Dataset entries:
◆ ◆ ◆ ◆

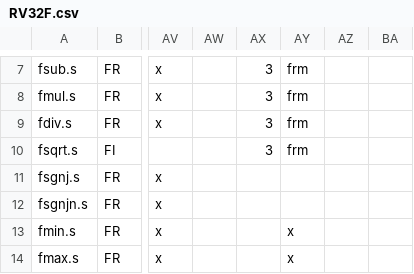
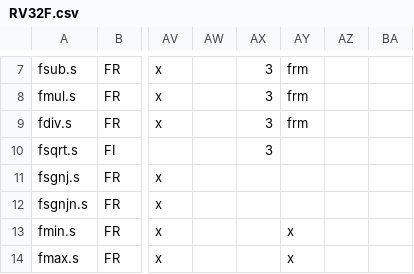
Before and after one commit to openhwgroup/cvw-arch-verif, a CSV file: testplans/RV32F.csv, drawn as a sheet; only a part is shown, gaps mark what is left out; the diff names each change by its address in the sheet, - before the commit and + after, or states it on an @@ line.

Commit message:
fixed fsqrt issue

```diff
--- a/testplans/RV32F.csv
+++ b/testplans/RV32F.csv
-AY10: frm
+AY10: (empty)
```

◆ ◆ ◆ ◆

» Your assignment
Whenever the string "testplans" shows up in a line above, copy that line.

» Task output
Before and after one commit to openhwgroup/cvw-arch-verif, a CSV file: testplans/RV32F.csv, drawn as a sheet; only a part is shown, gaps mark what is left out; the diff names each change by its address in the sheet, - before the commit and + after, or states it on an @@ line.
--- a/testplans/RV32F.csv
+++ b/testplans/RV32F.csv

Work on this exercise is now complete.